Péleas et Mélisande
From 16 June 2017 to 07 July 2017
Review by Louise Lewis
Debussy writes beguilingly beautiful music to a dark and tragic tale. A girl in the woods rescued by a prince is a fairytale opening which quickly becomes a nightmare of abusive family relationships and constant suspicion.
Performances of Debussy’s only opera, Péleas et Mélisande, are scarce. A contemporary of Italian Verismo, Debussy’s score couldn’t be further removed. There is no naturalism here—and director Michael Boyd works brilliantly in this freer imaginary playground.

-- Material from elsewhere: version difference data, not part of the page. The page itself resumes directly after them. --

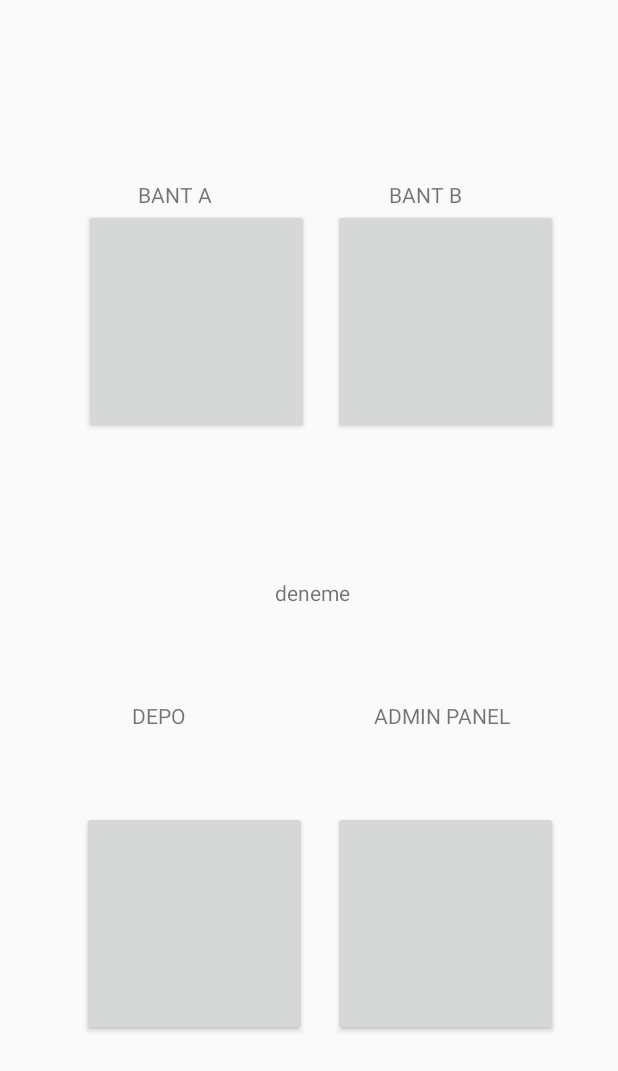
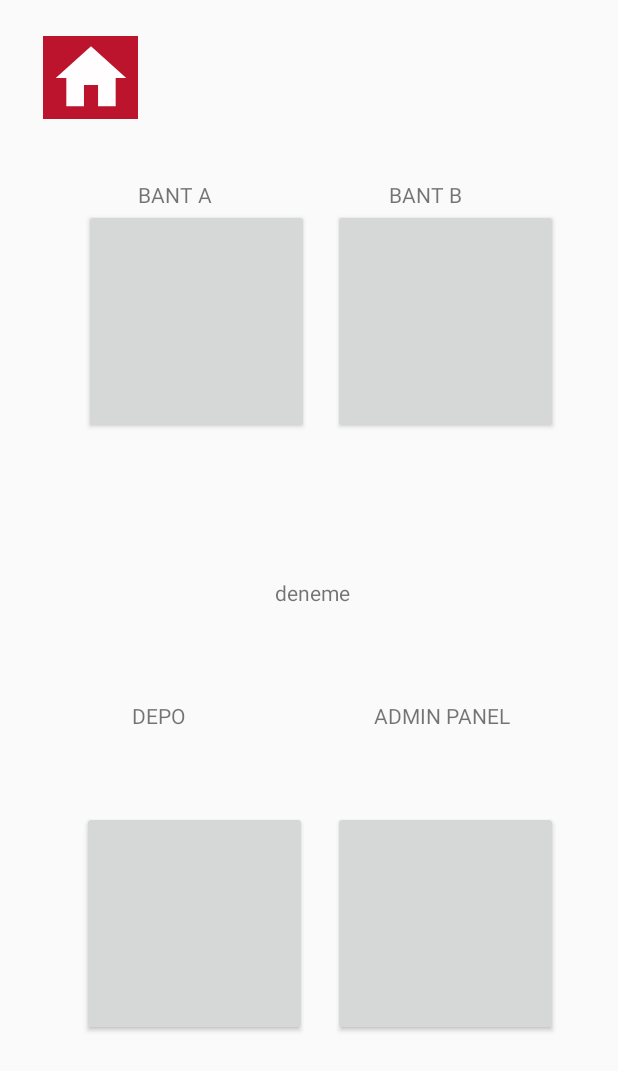
Before and after one commit to eminsahin21/UrunTakipProject, an Android app: the PersonelMainMenu screen opened directly, with no data from a screen before it, on a phone screen of 412 x 824 dp. Shown: the top 1071 px of the screen. Run offline under Robolectric (Android 15) with nearby library versions, the phone set to English and light mode, and no system bars; Roboto replaces fonts that are not available here.

Commit message:
PersonelMainMenu.kt duzenlendi

```diff
--- a/app/src/main/java/com/example/uruntakipproject/AdminActivity.kt
+++ b/app/src/main/java/com/example/uruntakipproject/AdminActivity.kt
@@ -12,7 +12,6 @@ import com.google.firebase.database.FirebaseDatabase
 class AdminActivity : AppCompatActivity() {
 
     private lateinit var nameText: EditText
-    private lateinit var birimText: EditText
     private lateinit var codeText: EditText
     private lateinit var buttonEkle: Button
     private lateinit var eklenenKayitText: TextView
--- a/app/src/main/java/com/example/uruntakipproject/PersonelMainMenu.kt
+++ b/app/src/main/java/com/example/uruntakipproject/PersonelMainMenu.kt
@@ -1,12 +1,23 @@
 package com.example.uruntakipproject
 
+import android.content.Intent
 import androidx.appcompat.app.AppCompatActivity
 import android.os.Bundle
+import android.view.View
+import android.widget.Button
+import android.widget.ImageButton
 import android.widget.TextView
 
 class PersonelMainMenu : AppCompatActivity() {
 
     private lateinit var personelNametext: TextView
+    private lateinit var anaekranButon : ImageButton
+
+    private lateinit var bantA_btn:Button
+    private lateinit var bantB_btn:Button
+    private lateinit var depo_btn:Button
+    private lateinit var admin_btn:Button
+
     companion object {
         const val RESULT = "RESULT"
     }
@@ -17,9 +28,36 @@ class PersonelMainMenu : AppCompatActivity() {
         setContentView(R.layout.activity_personel_main_menu)
 
         personelNametext = findViewById(R.id.personelAdiText)
+        anaekranButon = findViewById(R.id.homescreenButton)
+
+        bantA_btn = findViewById(R.id.bantaButton)
+        bantB_btn = findViewById(R.id.bantBButton)
+        depo_btn = findViewById(R.id.depoButton)
+        admin_btn = findViewById(R.id.adminButton)
+
+        val buttonIds = listOf(R.id.bantaButton, R.id.bantBButton, R.id.depoButton, R.id.adminButton)
+
+        for (buttonId in buttonIds) {
+            val button = findViewById<Button>(buttonId)
+            button.setOnClickListener(onButtonClickListener)
+        }
+
+
+
+
+        anaekranButon.setOnClickListener {
+            val intent = Intent(this,MainActivity::class.java)
+            startActivity(intent)
+        }
+
 
         val personelIsim = intent.getStringExtra("Key")
-        val personelYetkinlik =intent.getStringExtra("birim")
+
+
+
+
+        println("İsmi: $personelIsim")
+
         if (!personelIsim.isNullOrEmpty()) {
             personelNametext.text = personelIsim
         }
@@ -27,4 +65,52 @@ class PersonelMainMenu : AppCompatActivity() {
 
 
     }
+
+
+    private val onButtonClickListener = View.OnClickListener { view ->
+        when (view.id) {
+            R.id.bantaButton -> {
+                yetkiKontrol()
+            }
+            R.id.bantBButton -> {
+                yetkiKontrol()
+            }
+            R.id.depoButton -> {
+                yetkiKontrol()
+            }
+            R.id.adminButton -> {
+                yetkiKontrol()
+            }
+        }
+    }
+
+
+    private fun yetkiKontrol(){
+
+        val personelYetkinlik =intent.getStringExtra("birim").toString()
+        val elements = personelYetkinlik.split(",").filter { it.isNotBlank() }
+
+        for (element in elements) {
+            if (element == "1"){
+                val intent = Intent(this,BantPersonelActivity::class.java)
+                startActivity(intent)
+            }
+            else if (element == "2"){
+                val intent = Intent(this,BantPersonelActivity::class.java)
+                startActivity(intent)
+            }
+            else if (element == "3"){
+                val intent = Intent(this,DepoPersoneliActivity::class.java)
+                startActivity(intent)
+            }
+            else if (element == "4"){
+                //KONTROL ELEMANI
+            }
+            else if (element == "5"){
+                val intent = Intent(this,AdminActivity::class.java)
+                startActivity(intent)
+            }
+
+        }
+    }
 }
--- a/app/src/main/java/com/example/uruntakipproject/ScanActivity.kt
+++ b/app/src/main/java/com/example/uruntakipproject/ScanActivity.kt
@@ -58,10 +58,7 @@ class ScanActivity : AppCompatActivity(), ZXingScannerView.ResultHandler {
                         val intent = Intent(applicationContext, PersonelMainMenu::class.java)
                         intent.putExtra("Key", personel.perName) //veri gönderiliyor
                         intent.putExtra("birim", personel.perBirim) //veri gönderiliyor
-
                         startActivity(intent)
-
-
 
                     }
                 }
--- /dev/null
+++ b/app/src/main/res/drawable/ic_homescreen.xml
@@ -0,0 +1,15 @@
+<vector xmlns:android="http://schemas.android.com/apk/res/android"
+    android:width="108dp"
+    android:height="108dp"
+    android:viewportWidth="108"
+    android:viewportHeight="108"
+    android:tint="#FFFDFD">
+  <group android:scaleX="2.349"
+      android:scaleY="2.349"
+      android:translateX="25.812"
+      android:translateY="25.812">
+    <path
+        android:fillColor="@android:color/white"
+        android:pathData="M10,20v-6h4v6h5v-8h3L12,3 2,12h3v8z"/>
+  </group>
+</vector>
--- a/app/src/main/res/layout/activity_personel_main_menu.xml
+++ b/app/src/main/res/layout/activity_personel_main_menu.xml
@@ -112,4 +112,15 @@
         app:layout_constraintTop_toBottomOf="@+id/textView3"
         tools:srcCompat="@drawable/butonback" />
 
+    <ImageButton
+        android:id="@+id/homescreenButton"
+        android:layout_width="63dp"
+        android:layout_height="55dp"
+        android:layout_marginTop="24dp"
+        app:layout_constraintEnd_toEndOf="parent"
+        app:layout_constraintHorizontal_bias="0.083"
+        app:layout_constraintStart_toStartOf="parent"
+        app:layout_constraintTop_toTopOf="parent"
+        app:srcCompat="@mipmap/ic_newhome_round" />
+
 </androidx.constraintlayout.widget.ConstraintLayout>
--- /dev/null
+++ b/app/src/main/res/mipmap-anydpi-v26/ic_newhome.xml
@@ -0,0 +1,5 @@
+<?xml version="1.0" encoding="utf-8"?>
+<adaptive-icon xmlns:android="http://schemas.android.com/apk/res/android">
+    <background android:drawable="@color/ic_newhome_background"/>
+    <foreground android:drawable="@drawable/ic_homescreen"/>
+</adaptive-icon>
--- /dev/null
+++ b/app/src/main/res/mipmap-anydpi-v26/ic_newhome_round.xml
@@ -0,0 +1,5 @@
+<?xml version="1.0" encoding="utf-8"?>
+<adaptive-icon xmlns:android="http://schemas.android.com/apk/res/android">
+    <background android:drawable="@color/ic_newhome_background"/>
+    <foreground android:drawable="@drawable/ic_homescreen"/>
+</adaptive-icon>
--- /dev/null
+++ b/app/src/main/res/values/ic_newhome_background.xml
@@ -0,0 +1,4 @@
+<?xml version="1.0" encoding="utf-8"?>
+<resources>
+    <color name="ic_newhome_background">#BD142E</color>
+</resources>
```
Also changed, not shown: app/src/main/ic_newhome-playstore.png (added), app/src/main/res/mipmap-hdpi/ic_newhome.png (added), app/src/main/res/mipmap-hdpi/ic_newhome_round.png (added), app/src/main/res/mipmap-mdpi/ic_newhome.png (added), app/src/main/res/mipmap-mdpi/ic_newhome_round.png (added), app/src/main/res/mipmap-xhdpi/ic_newhome.png (added), app/src/main/res/mipmap-xhdpi/ic_newhome_round.png (added), app/src/main/res/mipmap-xxhdpi/ic_newhome.png (added), app/src/main/res/mipmap-xxhdpi/ic_newhome_round.png (added), app/src/main/res/mipmap-xxxhdpi/ic_newhome.png (added), app/src/main/res/mipmap-xxxhdpi/ic_newhome_round.png (added).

Mélisande (Andrea Caroll) slowly enters a fairytale world of dilapidated grandeur, dragging a ten-foot train. She rests at a crater in the stage, a pool lying just beneath the surface. Throughout, Peléas and Golaud compliment her beauty—her bewitching eyes, her youth, and her Rapunzel-length hair. The casting director has found a rare gem in Andrea Caroll—she has all these attributes (plus an excellent wig!) and she radiates wide-eyed innocence.
In this first scene, Mélisande seems half woodland sprite, and the arrival of Gonaud in hunting gear brings an interruption from the outside world. Tom Piper’s set is unchanged throughout—but offers a multi-level world which Boyd makes us believe to be a wood at one moment, or a cave at the beach the next, before moving us again.
Castle walls in fantasy blue are ringed with grimy, glass-paned doors, adding to the feeling that everyone’s actions are watched. Into this more affluent world, rusty wrought iron is flung into corners, a staircase hovers above the pool and the floor is covered with woodland moss.
Debussy’s orchestral writing is luscious and Jac Van Steen creates a gorgeous sound (if often too loud) with the Philarmonia Orchestra. Debussy gives the best melodies to the orchestra, and even if you closed your eyes you could follow the story perfectly—the characters’ emotional journeys projected so clearly through the accompaniment.
The first half has a treacle-type pace—Mélisande seems detached from the world around her and we are simply observing her interactions with Gonaud and his brother Péleas. It’s hard to get wrapped up in the emotions here as there is a lot of metaphor and not much substance. Coming back from the interval, the tension ratchets up; acts 3 and 4 are filled with intrigue and suspense as Gonaud’s suspicions reach a climax.
Paul Gay’s Gonaud comes to life in the second half; gruff and quick-tempered, he uses his height to loom over the other characters. His passionate love for Mélisande is unfortunately far less believable than the subsequent hatred he projects so well. A highlight is Gonaud’s interrogation of Yniold (William Davis). Attempting to win the sweetly singing boy to his side with presents and gentle words, Gay captures the boiling rage and frustration which constantly bubbles over the surface, scaring his child.
Jonathan McGovern’s Péleas is youthful and fresh, his puppy dog love spilling out. He and Caroll make a fine pair—both blessed with beautiful lithe voice which soar across the full orchestration. Caroll is a star to watch; making her UK debut, she marries crystalline tone with exquisite interpretation and characterisation.
This is only Boyd’s third foray into the world of operatic directing. He’s chosen a minefield of a piece but has largely trodden a safe and illuminating path.